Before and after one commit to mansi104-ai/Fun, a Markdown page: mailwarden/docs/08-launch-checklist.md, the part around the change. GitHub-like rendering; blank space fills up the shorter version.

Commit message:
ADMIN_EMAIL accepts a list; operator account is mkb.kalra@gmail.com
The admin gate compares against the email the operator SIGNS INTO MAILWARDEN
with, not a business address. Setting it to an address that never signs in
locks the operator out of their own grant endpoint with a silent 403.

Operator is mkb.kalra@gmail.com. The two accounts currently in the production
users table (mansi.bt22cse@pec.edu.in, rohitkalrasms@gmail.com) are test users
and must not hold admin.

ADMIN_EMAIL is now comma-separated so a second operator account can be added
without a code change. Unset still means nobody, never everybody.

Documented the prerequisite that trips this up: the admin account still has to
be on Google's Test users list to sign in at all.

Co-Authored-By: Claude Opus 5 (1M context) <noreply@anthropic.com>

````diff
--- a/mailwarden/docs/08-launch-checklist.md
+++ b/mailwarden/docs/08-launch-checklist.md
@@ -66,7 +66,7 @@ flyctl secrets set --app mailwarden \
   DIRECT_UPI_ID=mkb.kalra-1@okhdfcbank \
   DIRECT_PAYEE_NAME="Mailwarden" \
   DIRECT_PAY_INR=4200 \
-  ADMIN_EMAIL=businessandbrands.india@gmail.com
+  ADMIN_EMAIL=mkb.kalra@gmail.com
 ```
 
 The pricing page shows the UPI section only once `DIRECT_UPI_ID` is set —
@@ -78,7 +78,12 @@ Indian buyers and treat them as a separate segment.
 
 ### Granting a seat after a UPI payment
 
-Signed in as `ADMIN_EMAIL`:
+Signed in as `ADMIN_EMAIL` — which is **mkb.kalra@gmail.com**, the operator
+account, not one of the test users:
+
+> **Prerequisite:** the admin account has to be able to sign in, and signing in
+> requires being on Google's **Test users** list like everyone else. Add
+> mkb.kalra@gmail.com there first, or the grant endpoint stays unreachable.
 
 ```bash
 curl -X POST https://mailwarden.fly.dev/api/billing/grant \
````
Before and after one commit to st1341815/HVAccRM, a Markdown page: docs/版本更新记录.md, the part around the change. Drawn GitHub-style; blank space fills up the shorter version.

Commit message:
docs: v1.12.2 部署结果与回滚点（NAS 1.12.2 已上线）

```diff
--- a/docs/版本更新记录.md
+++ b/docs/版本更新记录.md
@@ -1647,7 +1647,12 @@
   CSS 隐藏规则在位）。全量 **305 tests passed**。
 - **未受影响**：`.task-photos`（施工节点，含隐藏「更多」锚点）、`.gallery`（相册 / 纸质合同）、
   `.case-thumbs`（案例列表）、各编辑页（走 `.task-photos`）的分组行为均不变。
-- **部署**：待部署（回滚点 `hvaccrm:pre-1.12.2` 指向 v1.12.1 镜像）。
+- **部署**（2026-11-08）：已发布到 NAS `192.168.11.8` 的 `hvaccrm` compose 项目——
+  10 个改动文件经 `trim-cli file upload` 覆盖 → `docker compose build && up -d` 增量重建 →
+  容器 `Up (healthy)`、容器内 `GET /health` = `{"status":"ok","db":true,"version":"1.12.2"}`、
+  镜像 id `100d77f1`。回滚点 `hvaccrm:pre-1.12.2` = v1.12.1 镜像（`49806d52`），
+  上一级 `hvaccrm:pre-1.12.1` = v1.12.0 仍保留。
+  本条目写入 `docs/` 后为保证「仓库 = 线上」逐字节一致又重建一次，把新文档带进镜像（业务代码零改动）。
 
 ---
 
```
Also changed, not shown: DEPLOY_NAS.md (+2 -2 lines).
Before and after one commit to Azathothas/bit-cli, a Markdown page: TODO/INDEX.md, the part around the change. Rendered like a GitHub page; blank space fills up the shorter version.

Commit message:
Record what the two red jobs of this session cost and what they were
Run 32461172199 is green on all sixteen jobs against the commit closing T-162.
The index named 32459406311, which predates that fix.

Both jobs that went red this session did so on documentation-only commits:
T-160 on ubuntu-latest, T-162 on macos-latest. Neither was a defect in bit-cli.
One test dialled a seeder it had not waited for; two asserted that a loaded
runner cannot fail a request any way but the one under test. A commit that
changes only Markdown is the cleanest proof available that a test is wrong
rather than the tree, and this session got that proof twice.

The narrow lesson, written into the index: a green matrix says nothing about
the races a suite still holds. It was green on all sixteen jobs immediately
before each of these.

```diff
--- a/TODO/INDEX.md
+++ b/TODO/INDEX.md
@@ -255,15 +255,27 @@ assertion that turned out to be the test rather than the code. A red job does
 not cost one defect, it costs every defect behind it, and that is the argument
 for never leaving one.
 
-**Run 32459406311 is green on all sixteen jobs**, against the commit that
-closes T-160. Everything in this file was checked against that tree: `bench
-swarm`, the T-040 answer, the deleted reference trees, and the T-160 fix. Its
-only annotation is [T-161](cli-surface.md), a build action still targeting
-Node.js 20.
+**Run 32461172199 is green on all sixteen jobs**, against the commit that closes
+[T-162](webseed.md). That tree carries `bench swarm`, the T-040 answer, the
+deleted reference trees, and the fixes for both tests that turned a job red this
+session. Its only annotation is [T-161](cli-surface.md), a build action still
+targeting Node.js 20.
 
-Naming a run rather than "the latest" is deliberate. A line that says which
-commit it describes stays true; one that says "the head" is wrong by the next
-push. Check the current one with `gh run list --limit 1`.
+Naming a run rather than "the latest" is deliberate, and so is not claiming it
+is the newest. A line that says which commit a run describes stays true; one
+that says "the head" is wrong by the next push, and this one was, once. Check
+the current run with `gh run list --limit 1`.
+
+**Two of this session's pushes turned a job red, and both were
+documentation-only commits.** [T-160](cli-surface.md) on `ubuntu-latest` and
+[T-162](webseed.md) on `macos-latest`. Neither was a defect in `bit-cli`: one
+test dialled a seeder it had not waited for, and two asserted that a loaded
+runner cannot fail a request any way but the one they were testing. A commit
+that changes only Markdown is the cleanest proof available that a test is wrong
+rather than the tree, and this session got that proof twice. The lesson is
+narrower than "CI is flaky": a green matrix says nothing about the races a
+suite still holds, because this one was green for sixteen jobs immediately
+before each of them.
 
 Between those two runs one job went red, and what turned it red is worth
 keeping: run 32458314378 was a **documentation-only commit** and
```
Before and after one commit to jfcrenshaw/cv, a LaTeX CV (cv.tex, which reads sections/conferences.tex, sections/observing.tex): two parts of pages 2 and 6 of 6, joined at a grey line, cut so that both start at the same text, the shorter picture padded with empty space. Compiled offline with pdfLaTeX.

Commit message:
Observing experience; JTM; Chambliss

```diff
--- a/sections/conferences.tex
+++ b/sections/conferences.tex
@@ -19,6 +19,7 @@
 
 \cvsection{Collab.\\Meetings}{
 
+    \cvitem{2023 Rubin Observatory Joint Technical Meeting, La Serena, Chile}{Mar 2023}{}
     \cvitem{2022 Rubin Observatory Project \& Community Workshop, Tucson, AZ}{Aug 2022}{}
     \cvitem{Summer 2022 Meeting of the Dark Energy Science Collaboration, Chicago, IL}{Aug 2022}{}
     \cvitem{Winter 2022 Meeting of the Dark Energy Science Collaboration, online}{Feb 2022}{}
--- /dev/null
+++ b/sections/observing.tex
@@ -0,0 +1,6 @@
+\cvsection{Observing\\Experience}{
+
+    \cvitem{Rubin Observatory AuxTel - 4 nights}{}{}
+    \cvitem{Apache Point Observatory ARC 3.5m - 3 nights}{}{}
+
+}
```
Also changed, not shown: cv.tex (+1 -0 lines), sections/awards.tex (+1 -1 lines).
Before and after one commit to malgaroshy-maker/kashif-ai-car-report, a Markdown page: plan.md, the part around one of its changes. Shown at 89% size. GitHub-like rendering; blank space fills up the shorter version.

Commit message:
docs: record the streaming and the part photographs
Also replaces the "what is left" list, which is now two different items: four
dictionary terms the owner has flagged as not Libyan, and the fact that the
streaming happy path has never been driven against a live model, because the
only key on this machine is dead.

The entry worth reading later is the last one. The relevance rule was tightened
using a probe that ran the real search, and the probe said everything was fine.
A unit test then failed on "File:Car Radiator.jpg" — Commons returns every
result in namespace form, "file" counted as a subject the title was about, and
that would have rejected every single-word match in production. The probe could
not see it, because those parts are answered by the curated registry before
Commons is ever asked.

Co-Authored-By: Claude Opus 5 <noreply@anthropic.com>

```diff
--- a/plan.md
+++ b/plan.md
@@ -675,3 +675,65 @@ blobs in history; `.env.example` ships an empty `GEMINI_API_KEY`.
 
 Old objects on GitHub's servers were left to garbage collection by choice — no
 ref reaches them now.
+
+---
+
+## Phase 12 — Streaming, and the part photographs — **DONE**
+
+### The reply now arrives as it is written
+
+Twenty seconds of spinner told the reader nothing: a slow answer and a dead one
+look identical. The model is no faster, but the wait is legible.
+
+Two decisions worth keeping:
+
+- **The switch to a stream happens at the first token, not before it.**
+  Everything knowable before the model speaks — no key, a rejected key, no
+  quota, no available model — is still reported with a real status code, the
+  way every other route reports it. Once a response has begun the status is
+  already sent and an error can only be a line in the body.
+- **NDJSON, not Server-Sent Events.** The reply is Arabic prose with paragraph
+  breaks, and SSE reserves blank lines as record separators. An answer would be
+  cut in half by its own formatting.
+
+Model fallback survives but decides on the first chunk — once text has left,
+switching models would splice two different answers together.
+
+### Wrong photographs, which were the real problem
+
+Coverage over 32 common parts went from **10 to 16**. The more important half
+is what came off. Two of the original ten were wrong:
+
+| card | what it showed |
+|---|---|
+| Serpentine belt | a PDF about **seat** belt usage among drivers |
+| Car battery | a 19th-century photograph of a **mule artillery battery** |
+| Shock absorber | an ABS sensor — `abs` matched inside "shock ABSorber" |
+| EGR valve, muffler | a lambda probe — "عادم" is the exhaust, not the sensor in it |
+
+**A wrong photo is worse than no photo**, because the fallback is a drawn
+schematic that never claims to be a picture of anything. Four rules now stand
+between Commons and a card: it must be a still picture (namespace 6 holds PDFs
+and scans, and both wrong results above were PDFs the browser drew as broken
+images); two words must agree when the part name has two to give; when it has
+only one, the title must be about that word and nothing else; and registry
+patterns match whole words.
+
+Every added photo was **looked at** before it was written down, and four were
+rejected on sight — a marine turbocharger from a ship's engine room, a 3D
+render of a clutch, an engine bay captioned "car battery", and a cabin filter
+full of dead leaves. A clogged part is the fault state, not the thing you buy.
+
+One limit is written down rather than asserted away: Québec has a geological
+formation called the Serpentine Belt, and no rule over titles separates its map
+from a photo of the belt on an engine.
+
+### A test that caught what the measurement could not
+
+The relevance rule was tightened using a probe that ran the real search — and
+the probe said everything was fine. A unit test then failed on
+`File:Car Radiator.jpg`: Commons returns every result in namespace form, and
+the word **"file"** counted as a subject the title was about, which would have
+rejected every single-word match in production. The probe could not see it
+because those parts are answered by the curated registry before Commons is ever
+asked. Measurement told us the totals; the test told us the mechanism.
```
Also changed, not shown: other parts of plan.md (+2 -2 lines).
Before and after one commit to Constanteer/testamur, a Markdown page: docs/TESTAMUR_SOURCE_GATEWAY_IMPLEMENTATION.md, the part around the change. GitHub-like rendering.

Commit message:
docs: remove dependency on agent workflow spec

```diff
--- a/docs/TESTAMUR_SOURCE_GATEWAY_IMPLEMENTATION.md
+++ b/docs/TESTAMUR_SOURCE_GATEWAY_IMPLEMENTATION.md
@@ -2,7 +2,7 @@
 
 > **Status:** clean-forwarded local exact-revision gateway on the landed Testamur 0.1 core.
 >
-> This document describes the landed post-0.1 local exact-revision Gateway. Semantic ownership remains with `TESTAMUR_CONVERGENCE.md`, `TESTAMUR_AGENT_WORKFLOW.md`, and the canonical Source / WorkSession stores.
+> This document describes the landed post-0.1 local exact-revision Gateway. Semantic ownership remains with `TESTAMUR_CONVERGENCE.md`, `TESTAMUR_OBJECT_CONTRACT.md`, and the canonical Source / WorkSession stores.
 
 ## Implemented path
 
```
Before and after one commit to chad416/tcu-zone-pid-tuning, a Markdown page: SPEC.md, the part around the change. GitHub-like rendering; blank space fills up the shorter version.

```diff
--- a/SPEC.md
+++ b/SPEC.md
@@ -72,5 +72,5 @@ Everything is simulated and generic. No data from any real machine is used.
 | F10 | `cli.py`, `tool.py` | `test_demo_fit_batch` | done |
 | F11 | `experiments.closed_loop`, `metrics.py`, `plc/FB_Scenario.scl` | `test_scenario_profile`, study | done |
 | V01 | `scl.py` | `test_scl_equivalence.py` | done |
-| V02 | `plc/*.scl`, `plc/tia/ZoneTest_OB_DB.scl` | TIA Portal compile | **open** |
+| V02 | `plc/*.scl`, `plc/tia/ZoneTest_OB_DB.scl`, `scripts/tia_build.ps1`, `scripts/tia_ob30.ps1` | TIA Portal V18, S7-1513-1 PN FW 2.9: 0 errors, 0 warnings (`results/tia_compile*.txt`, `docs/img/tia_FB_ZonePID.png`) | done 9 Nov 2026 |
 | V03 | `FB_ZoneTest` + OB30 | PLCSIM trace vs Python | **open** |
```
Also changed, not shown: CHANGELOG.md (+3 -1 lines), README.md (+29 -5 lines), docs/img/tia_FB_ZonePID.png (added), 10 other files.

YOUR TASK.
Within the records, filter for lines that contain the word "jobs" and show each one.

REPLY.
Record what the two red jobs of this session cost and what they were
Run 32461172199 is green on all sixteen jobs against the commit closing T-162.
Both jobs that went red this session did so on documentation-only commits:
the races a suite still holds. It was green on all sixteen jobs immediately
-**Run 32459406311 is green on all sixteen jobs**, against the commit that
+**Run 32461172199 is green on all sixteen jobs**, against the commit that closes
+suite still holds, because this one was green for sixteen jobs immediately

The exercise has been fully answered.